While the Special ASEAN Summit activities run the gamut from better terrorism cooperation to appearances by Southeast Asian artists at Sydney’s Biennale, the biggest sideline activity will focus on deeper business engagement.
This includes a summit of chief executives from Australia and the region, a conference of small and medium enterprises and a joint meeting between the ASEAN Business Advisory Council and two new regionally focussed Australian business groups – the Singapore-based AustCham ASEAN and the Brisbane-based Australia-ASEAN Business Council.
The business events will be grappling with some striking dichotomies in the Australia ASEAN relationship. The bilateral trade relationship is quite substantial with $US100 billion in two-way trade which makes it the second largest trade relationship after China and just ahead of Europe.
This reflects growing complementarities as the ASEAN economies develop with education related travel now the largest single Australian export. But the five-year growth trend is only 1.4 per cent behind such partners as China, the US and New Zealand raising questions about how well Australia is really integrating with the third fastest growing part of the world after China and India.
When it comes to investment ASEAN countries have a larger stock of direct investment in Australia ($US44 billion) than Australians have in ASEAN ($US38 billion) raising further questions about whether Australian businesses are missing growth opportunities in Southeast Asia.
It is often noted the stock of Australian direct investment in New Zealand is close to twice as much as in ASEAN. But the ten-year growth rate of investment both ways (admitedly off a low base) is faster than for most parts of the world.
An analysis of the five-year average flow of two way trade and investment shows the ASEAN relationship is doing quite well and ranks only behind China.

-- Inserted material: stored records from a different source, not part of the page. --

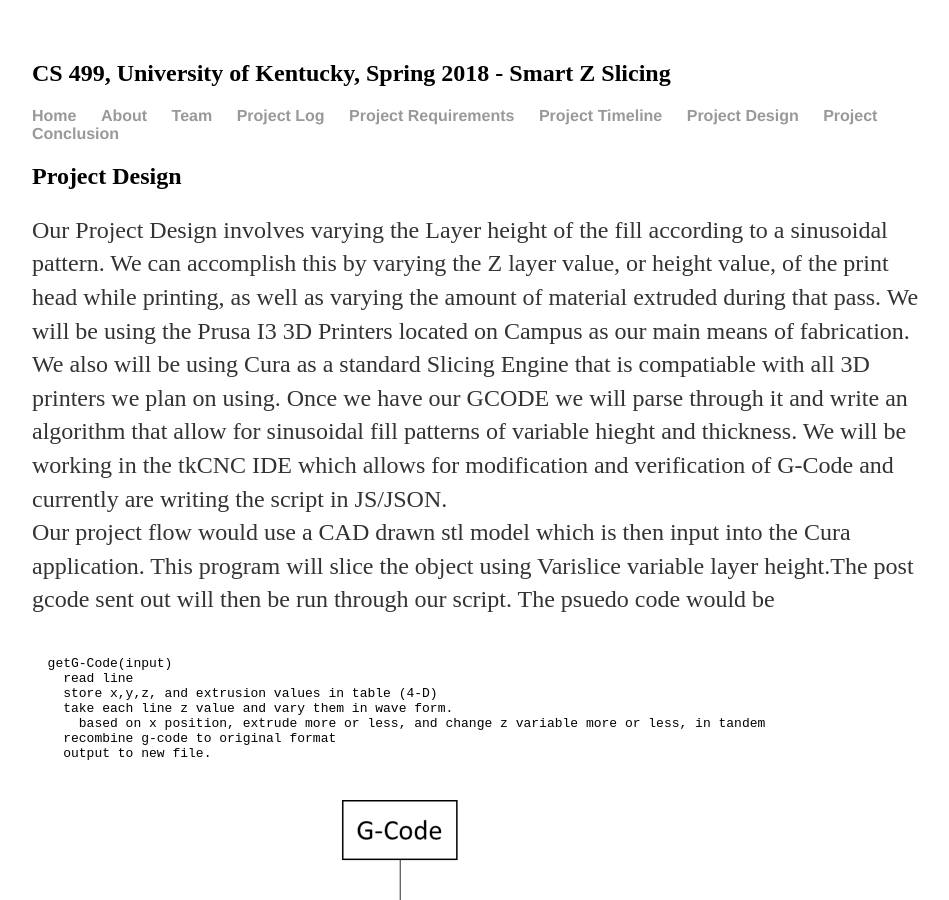
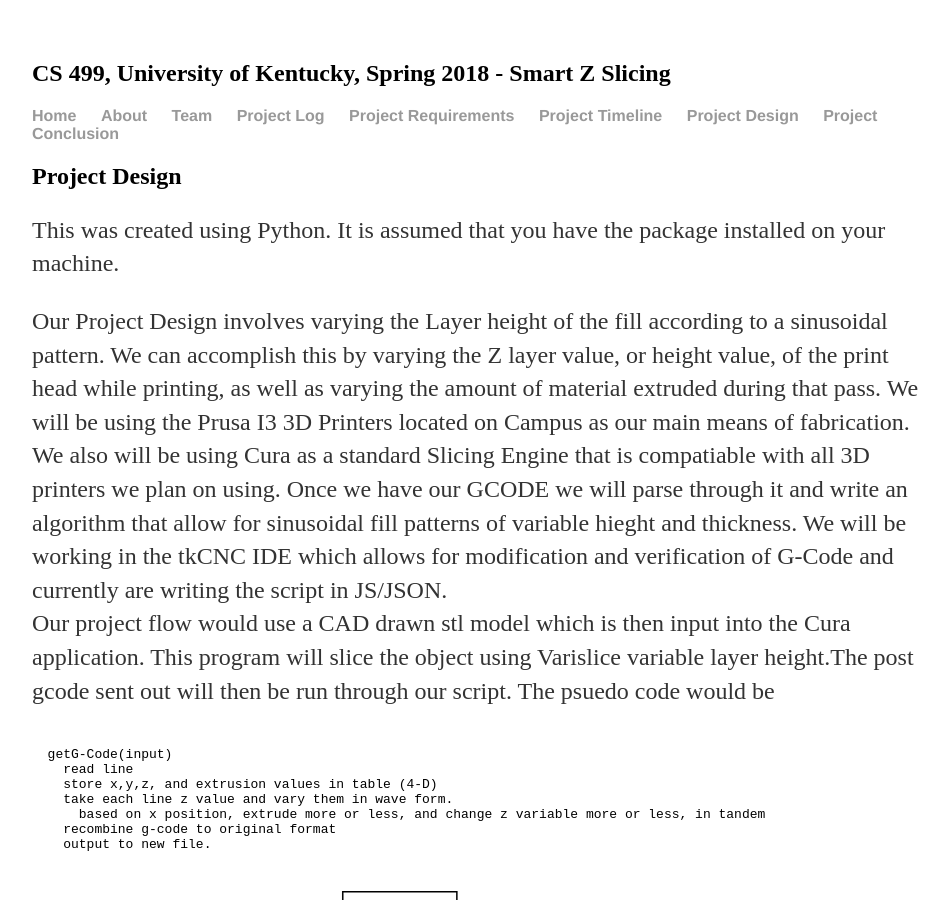
Before and after one commit to mamu235/CS-499-smart-slicing, a Jekyll site: the page built from design.html, in a window 1280 px wide and 900 px high. Shown: the whole window, without its empty margins (160-1109 px from the left). Built offline with Jekyll 4.4.1, drawn with Linux system fonts in a browser that asks for light colours.

Commit message:
updated design

```diff
--- a/design.html
+++ b/design.html
@@ -4,6 +4,8 @@ title: Project Design
 ---
 
 <h2>Project Design</h2>
+
+<p>This was created using Python. It is assumed that you have the package installed on your machine.</p>
 
 <p>Our Project Design involves varying the Layer height of the fill according to a sinusoidal pattern.
 We can accomplish this by varying the Z layer value, or height value, of the print head while printing, as well as varying the amount of material extruded during that pass.
```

In recent months two of the largest Australian companies with pan-ASEAN interests – IAG Group and QBE Insurance – have signalled they are reviewing these investments highlighting the difficulty some large companies have had tapping into the growth forecast in the PwC projections. But at the same time a new survey Australian companies on the ground in the region by AustCham ASEAN has shown an optimistic outlook about business opportunities.
Some 62 per cent of businesses say they have expanded over the past two years, while only 6 per cent have reduced their presence. Another big challenge for the business panels at this ASEAN summit is how much companies should focus on the gradual creation of common market under the ASEAN Economic Community or whether single countries still matter more.
Two large listed companies which have successfully tapped into the rising consumer market across ASEAN view it as a region, but still have a range of different country strategies. Blackmores has had its own distribution arrangements in Thailand and Malaysia for many years but has recently gone into Indonesia with a full joint venture due to the different structure of the health supplements industry there.
Deputy managing director (international) Dean Garvey told Asialink’s State of the Nation series last week Australia’s future “is in ASEAN”.
“They are our neighbours,” he says. “Blackmores only succeeds where Brand Australia succeeds and Brand Australia works in these markets.”
Cochlear has drawn on Malaysia’s superior IT talent and time zone to base its company-wide help desk and repair center in Kuala Lumpur but is building a training and experience centre in Indonesia where the bigger long-term consumer demand will be.
The company’s Asia Pacific vice president (policy and market access) Georgina Sanderson says there is more movement towards a single market for medical devices in ASEAN compared with more regulated pharmaceuticals sector, although it may never be a perfect single market.
‘We’re just trying to get more similar products,” she says.
To read more insights into the ASEAN Special Summit click here.
Greg Earl is a member of the Australia ASEAN Council board and a former South-East Asia correspondent for The Australian Financial Review.